Northern youth share their culture at Four Directions
Staff members at Four Directions Aboriginal Student Centre (FDASC) recently welcomed Northern Youth Abroad participants Colleen Kangegana and Ts’iwa Apples to Queen’s and learned more about the visitors’ home communities.
“I suggested they give their required presentations at Four Directions because the home-like environment would put them at ease,” says Vanessa McCourt, an Aboriginal advisor at FDASC who hosted the girls for six weeks. “Staff members have dealt with stereotypes about Indigenous people at some point in their life, so I knew they would keep that in mind when asking Colleen and Tsi’wa questions.”
Ms Apples hails from Gamèti, N.W.T., a community of fewer than 300 people located 177 km northwest of Yellowknife. Ms Kangegana lives in Fort McPherson, N.W.T., approximately two hours south of Inuvik.
NYA participants from Nunavut and the Northwest Territories have the opportunity for a cross cultural learning experience while acquiring professional skills through a job placement. Ms Apples worked at the Glass House in Kingston during the program, and Ms Kangegana completed her placement at a day camp in Loyalist Township.
“My work placement was pretty good.
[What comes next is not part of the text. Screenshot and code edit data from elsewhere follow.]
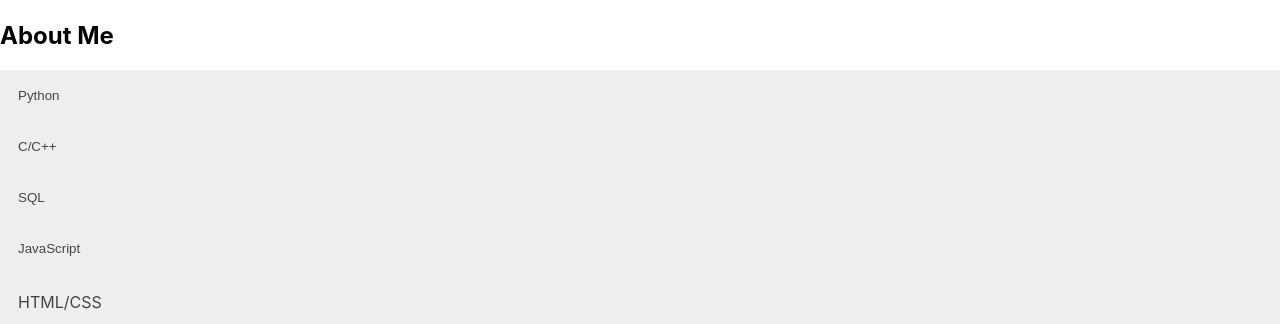
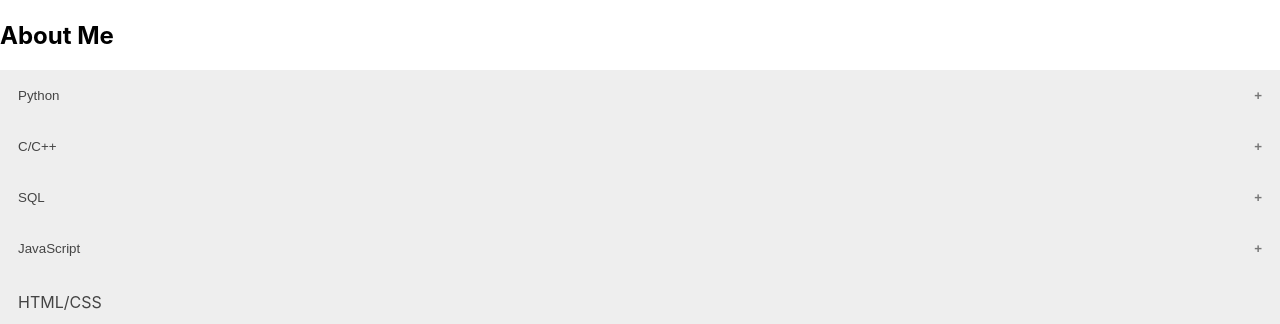
Before and after one commit to akhild-uci/personal_website_frontend, a React (Create React App) app: page / in a window 1280 px wide. Shown: the part 215-539 px from the top of the page. Built offline with nearby package versions, Linux system fonts and the light colour scheme.

Commit message:
updated skills

```diff
--- a/src/App.css
+++ b/src/App.css
@@ -36,6 +36,20 @@
     transition: 0.4s;
 }
 
+.collapsible-skill::after
+{
+    content: '\002B';
+    color: #777;
+    font-weight: bold;
+    float: right;
+    margin-left: 5px;
+}
+
+.collapsible-skill.active::after
+{
+    content: "\2212";
+}
+
 .static-skill
 {
     background-color: #eee;
--- a/src/components/About/CollapsibleSkillItem.js
+++ b/src/components/About/CollapsibleSkillItem.js
@@ -4,22 +4,23 @@ import Subskills from './Subskills';
 
 class CollapsibleSkillItem extends Component {
     state = {
-        display: false
+        display: false,
     }
 
     getPanelStyle = () => {
         return {
             padding: "0 18px",
             backgroundColor: "white",
-            display: (this.state.display) ? "block" : "none",
             overflow: "hidden",
+            maxHeight: (this.state.display) ? "124px" : "0",
+            transition: "max-height 0.2s ease-out"
         }
     }
 
 
     handleClick = (e) => {
         e.preventDefault();
-        this.setState({ display: !this.state.display})
+        this.setState({ display: !this.state.display })
     }
 
     render() {
@@ -27,7 +28,7 @@ class CollapsibleSkillItem extends Component {
         return (
             <div>
                 <button
-                    className="collapsible-skill"
+                    className={(this.state.display) ? "collapsible-skill active" : "collapsible-skill"}
                     onClick={this.handleClick}
                 >
                     {name}
--- a/src/components/About/Skills.js
+++ b/src/components/About/Skills.js
@@ -19,11 +19,11 @@ class Skills extends Component {
                         name: "Beautiful Soup"
                     },
                     {
-                        id: "12",
+                        id: "13",
                         name: "Flask"
                     },
                     {
-                        id: "13",
+                        id: "14",
                         name: "Pygame"
                     }
                 ]
--- a/src/components/About/StaticSkillItem.js
+++ b/src/components/About/StaticSkillItem.js
@@ -4,7 +4,11 @@ import PropType from 'prop-types';
 class StaticSkillItem extends Component {
     render() {
         const { name } = this.props.skill;
-        return ( <div className="static-skill">{name}</div> )
+        return (
+            <div>
+                <div className="static-skill">{name}</div>
+            </div>
+        )
     }
 }
 
--- a/src/components/About/Subskills.js
+++ b/src/components/About/Subskills.js
@@ -3,7 +3,9 @@ import PropType from 'prop-types';
 
 class Subskills extends Component {
     render() {
-        return this.props.subskills.map((subskill) => (<div id={subskill.id}>{subskill.name}</div>))
+        return this.props.subskills.map((subskill) => (
+        <div key={subskill.id} style={subskillStyle}>{subskill.name}</div>
+        ))
     }
 }
 
@@ -12,4 +14,8 @@ Subskills.propType = {
     subskills: PropType.array.isRequired,
 }
 
+const subskillStyle = {
+    padding: '5px'
+}
+
 export default Subskills;
```
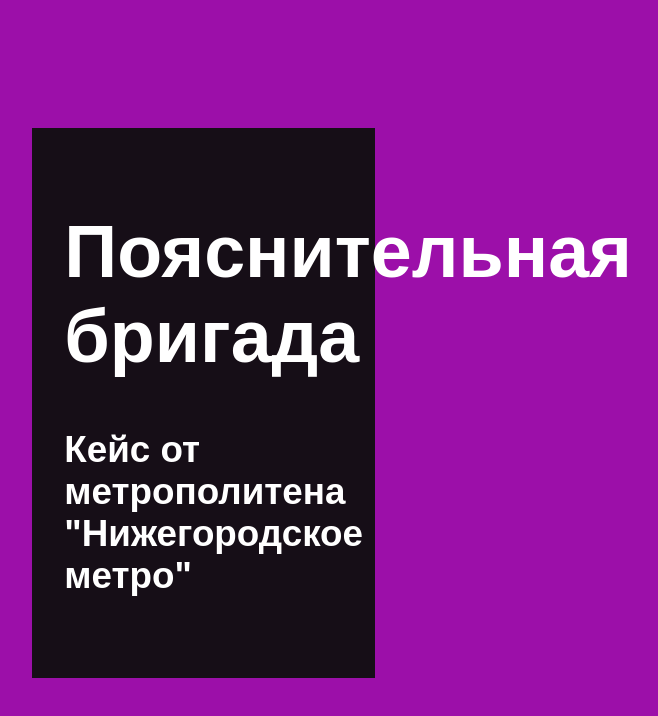
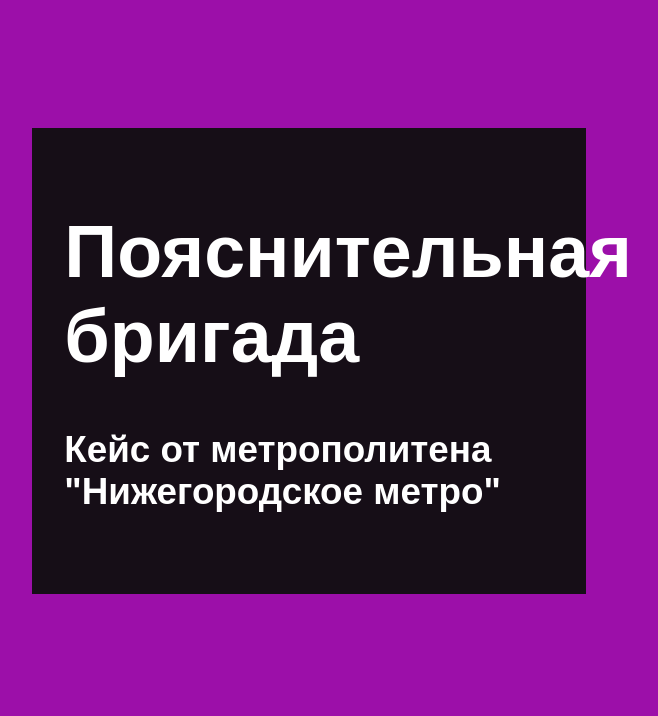
Before and after one commit to lucas23456/CityLogic, a plain HTML site: page index.html in a window 1280 px wide. Shown: the top 716 px of the page, without its empty margins (81-739 px from the left). Drawn offline with nearby package versions, Linux system fonts and the light colour scheme; a web font is replaced by a local one.

Commit message:
Update style.css

```diff
--- a/style.css
+++ b/style.css
@@ -51,7 +51,7 @@
 
 header {
   background: var(--dark-bg);
-  grid-column: 2 / 10 ;
+  grid-column: 2 / 12;
   font-size: 2.3rem;
   padding: 2rem;
   margin-right: 500px;
```
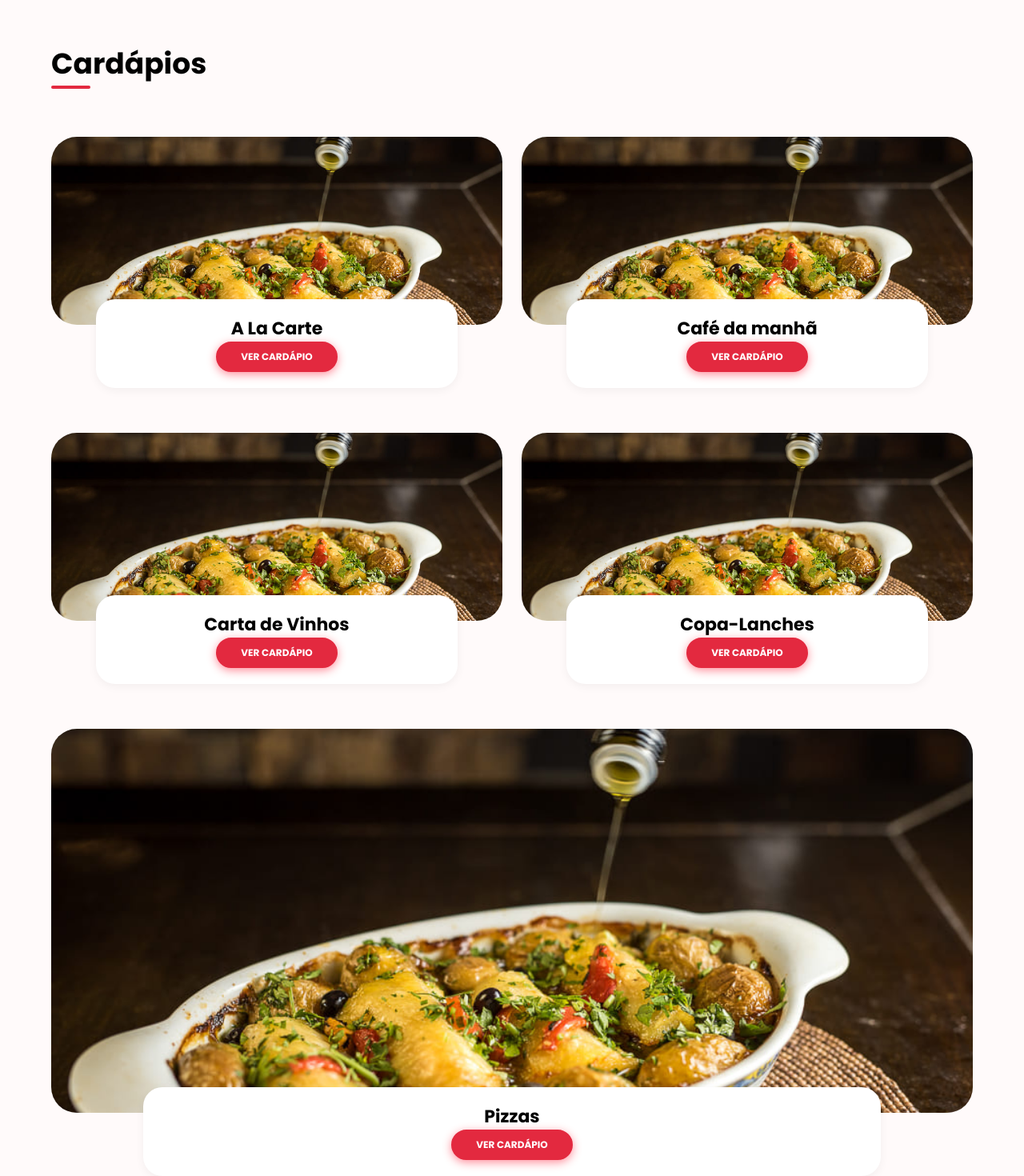
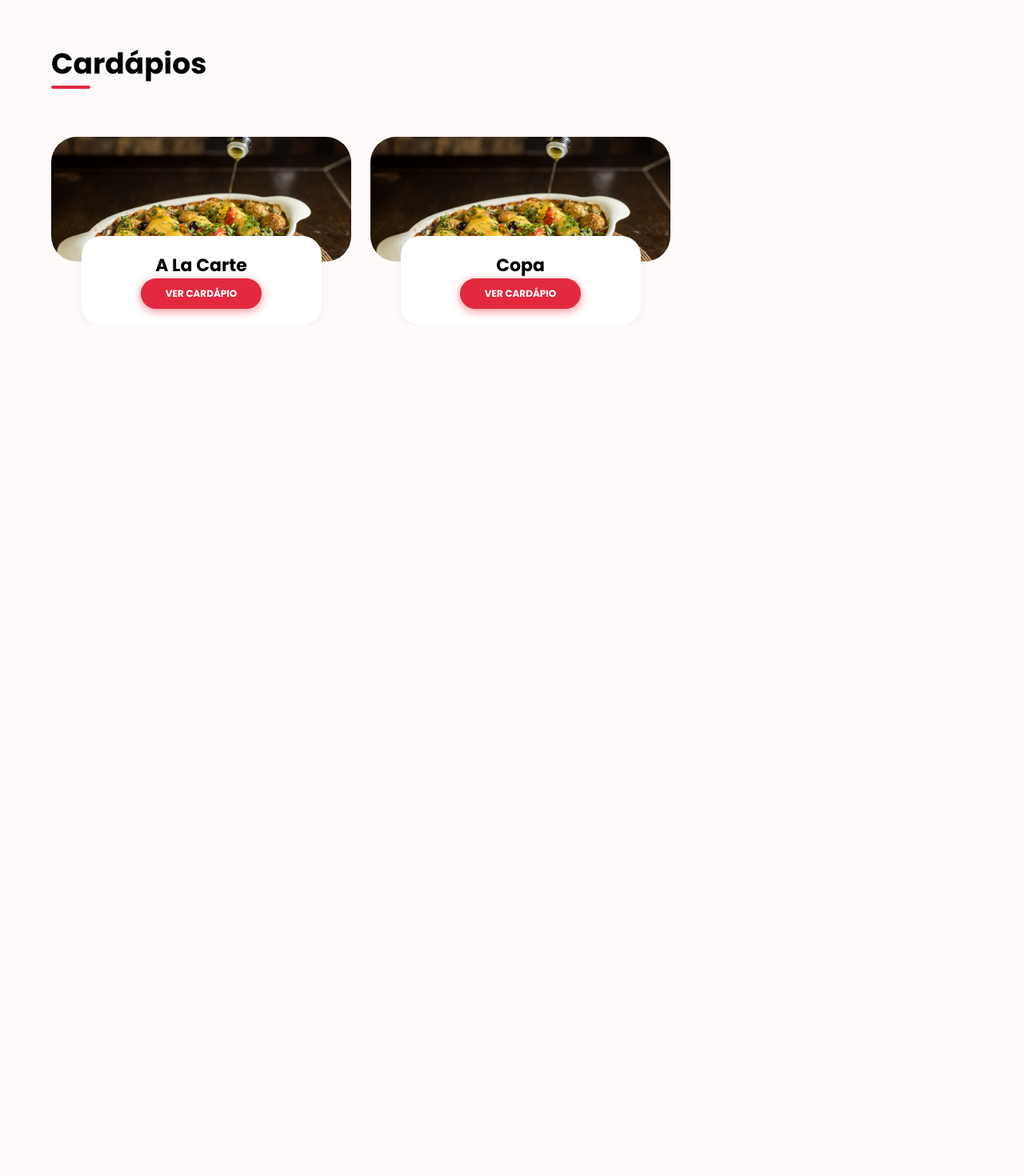
Before and after one commit to bryanmaraujo544/Restaurant-app, a Next.js app: page /unities/alphaville in a window 1280 px wide. Shown: the part 1468-2938 px from the top of the page at 80% size. After the commit the page ends 1874 px from the top, so only its background shows below. Built offline with nearby package versions, Linux system fonts and the light colour scheme.

Commit message:
Seting links of the menus

```diff
--- a/src/data/unitiesPageData.js
+++ b/src/data/unitiesPageData.js
@@ -22,17 +22,17 @@ export const unitiesPageData = [
             },
             {
                 title: 'Carta de Vinhos',
-                link: 'https://drive.google.com/file/d/1yPJLVV7eUlXE1GtAIsEgvsg_-fG8ubfz/view',
+                link: 'https://drive.google.com/file/d/1yw1HDhSi8gXtGSxVLT-eYRqek8wSmNic/view',
                 image: '/Pratos.jpg'
             },
             {
                 title: 'Copa-Lanches',
-                link: 'https://drive.google.com/file/d/1yPJLVV7eUlXE1GtAIsEgvsg_-fG8ubfz/view',
+                link: 'https://drive.google.com/file/d/1z2w5YAsbp0T3u4sj6AciNzSE7vDIfnnq/view',
                 image: '/Pratos.jpg'
             },
             {
                 title: 'Pizzas',
-                link: 'https://drive.google.com/file/d/1yPJLVV7eUlXE1GtAIsEgvsg_-fG8ubfz/view',
+                link: 'https://drive.google.com/file/d/17aMfTjRcRd6fuyW-aUmrqIkgaNnaXQ8A/view',
                 image: '/Pratos.jpg'
             },
         ]
@@ -50,29 +50,15 @@ export const unitiesPageData = [
         cardapios: [
             {
                 title: 'A La Carte',
-                link: 'https://drive.google.com/file/d/1TufeYyz7D9uJ3F8rZUc3pL6iN3BIuVcT/view',
+                link: 'https://drive.google.com/file/d/1b606PypCkslBf3FdD6w18uTOub60FSZU/view',
                 image: '/Pratos.jpg'
             },
             {
-                title: 'Café da manhã',
-                link: 'https://drive.google.com/file/d/1yPJLVV7eUlXE1GtAIsEgvsg_-fG8ubfz/view',
+                title: 'Copa',
+                link: 'https://drive.google.com/file/d/1FR7Z5uilZdIsAPljpmhawOp0QUTMUXye/view',
                 image: '/Pratos.jpg'
             },
-            {
-                title: 'Carta de Vinhos',
-                link: 'https://drive.google.com/file/d/1yPJLVV7eUlXE1GtAIsEgvsg_-fG8ubfz/view',
-                image: '/Pratos.jpg'
-            },
-            {
-                title: 'Copa-Lanches',
-                link: 'https://drive.google.com/file/d/1yPJLVV7eUlXE1GtAIsEgvsg_-fG8ubfz/view',
-                image: '/Pratos.jpg'
-            },
-            {
-                title: 'Pizzas',
-                link: 'https://drive.google.com/file/d/1yPJLVV7eUlXE1GtAIsEgvsg_-fG8ubfz/view',
-                image: '/Pratos.jpg'
-            },
+
         ]
     },
     {
@@ -88,29 +74,15 @@ export const unitiesPageData = [
         cardapios: [
             {
                 title: 'A La Carte',
-                link: 'https://drive.google.com/file/d/1TufeYyz7D9uJ3F8rZUc3pL6iN3BIuVcT/view',
+                link: 'https://drive.google.com/file/d/1XhyQf9J5m3qn-uYsnhJSrYyfh0G40trf/view',
                 image: '/Pratos.jpg'
             },
             {
-                title: 'Café da manhã',
-                link: 'https://drive.google.com/file/d/1yPJLVV7eUlXE1GtAIsEgvsg_-fG8ubfz/view',
+                title: 'Copa',
+                link: 'https://drive.google.com/file/d/10WOtgJZxz2v_KjZhzKQI2EW3HLP0rWVa/view',
                 image: '/Pratos.jpg'
             },
-            {
-                title: 'Carta de Vinhos',
-                link: 'https://drive.google.com/file/d/1yPJLVV7eUlXE1GtAIsEgvsg_-fG8ubfz/view',
-                image: '/Pratos.jpg'
-            },
-            {
-                title: 'Copa-Lanches',
-                link: 'https://drive.google.com/file/d/1yPJLVV7eUlXE1GtAIsEgvsg_-fG8ubfz/view',
-                image: '/Pratos.jpg'
-            },
-            {
-                title: 'Pizzas',
-                link: 'https://drive.google.com/file/d/1yPJLVV7eUlXE1GtAIsEgvsg_-fG8ubfz/view',
-                image: '/Pratos.jpg'
-            },
+
         ]
 
     },
@@ -126,28 +98,8 @@ export const unitiesPageData = [
         ],
         cardapios: [
             {
-                title: 'A La Carte',
-                link: 'https://drive.google.com/file/d/1TufeYyz7D9uJ3F8rZUc3pL6iN3BIuVcT/view',
-                image: '/Pratos.jpg'
-            },
-            {
-                title: 'Café da manhã',
-                link: 'https://drive.google.com/file/d/1yPJLVV7eUlXE1GtAIsEgvsg_-fG8ubfz/view',
-                image: '/Pratos.jpg'
-            },
-            {
-                title: 'Carta de Vinhos',
-                link: 'https://drive.google.com/file/d/1yPJLVV7eUlXE1GtAIsEgvsg_-fG8ubfz/view',
-                image: '/Pratos.jpg'
-            },
-            {
-                title: 'Copa-Lanches',
-                link: 'https://drive.google.com/file/d/1yPJLVV7eUlXE1GtAIsEgvsg_-fG8ubfz/view',
-                image: '/Pratos.jpg'
-            },
-            {
-                title: 'Pizzas',
-                link: 'https://drive.google.com/file/d/1yPJLVV7eUlXE1GtAIsEgvsg_-fG8ubfz/view',
+                title: 'Copa - Lanches',
+                link: 'https://drive.google.com/file/d/1BKkUS-ghFiWQroSbx97WD77cpW8RUUcm/view',
                 image: '/Pratos.jpg'
             },
         ]
@@ -166,29 +118,15 @@ export const unitiesPageData = [
         cardapios: [
             {
                 title: 'A La Carte',
-                link: 'https://drive.google.com/file/d/1TufeYyz7D9uJ3F8rZUc3pL6iN3BIuVcT/view',
+                link: 'https://drive.google.com/file/d/1FroNJv5cpHUHkDZEkPoJyN7olvUc9djt/view',
                 image: '/Pratos.jpg'
             },
             {
-                title: 'Café da manhã',
-                link: 'https://drive.google.com/file/d/1yPJLVV7eUlXE1GtAIsEgvsg_-fG8ubfz/view',
+                title: 'Copa - Lanches',
+                link: 'https://drive.google.com/file/d/1RCsTr3fMJruI7JJDRFqIDNym-wc9CGd3/view',
                 image: '/Pratos.jpg'
             },
-            {
-                title: 'Carta de Vinhos',
-                link: 'https://drive.google.com/file/d/1yPJLVV7eUlXE1GtAIsEgvsg_-fG8ubfz/view',
-                image: '/Pratos.jpg'
-            },
-            {
-                title: 'Copa-Lanches',
-                link: 'https://drive.google.com/file/d/1yPJLVV7eUlXE1GtAIsEgvsg_-fG8ubfz/view',
-                image: '/Pratos.jpg'
-            },
-            {
-                title: 'Pizzas',
-                link: 'https://drive.google.com/file/d/1yPJLVV7eUlXE1GtAIsEgvsg_-fG8ubfz/view',
-                image: '/Pratos.jpg'
-            },
+
         ]
     },
 ]
```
Everyone who walked in was very kind and interested about life in the north,” says Ms Apples.
Ms McCourt brought the teenaged students into her family and enjoyed working through the occasional challenges that arose because of the cultural and generational divide. She planned several activities to introduce the girls to urban culture. They travelled to Toronto, visited local attractions such as Fort Henry, and attended a moon ceremony at FDASC.
Ms Apples and Ms Kangegana described their experiences on the Northern Youth Abroad blog.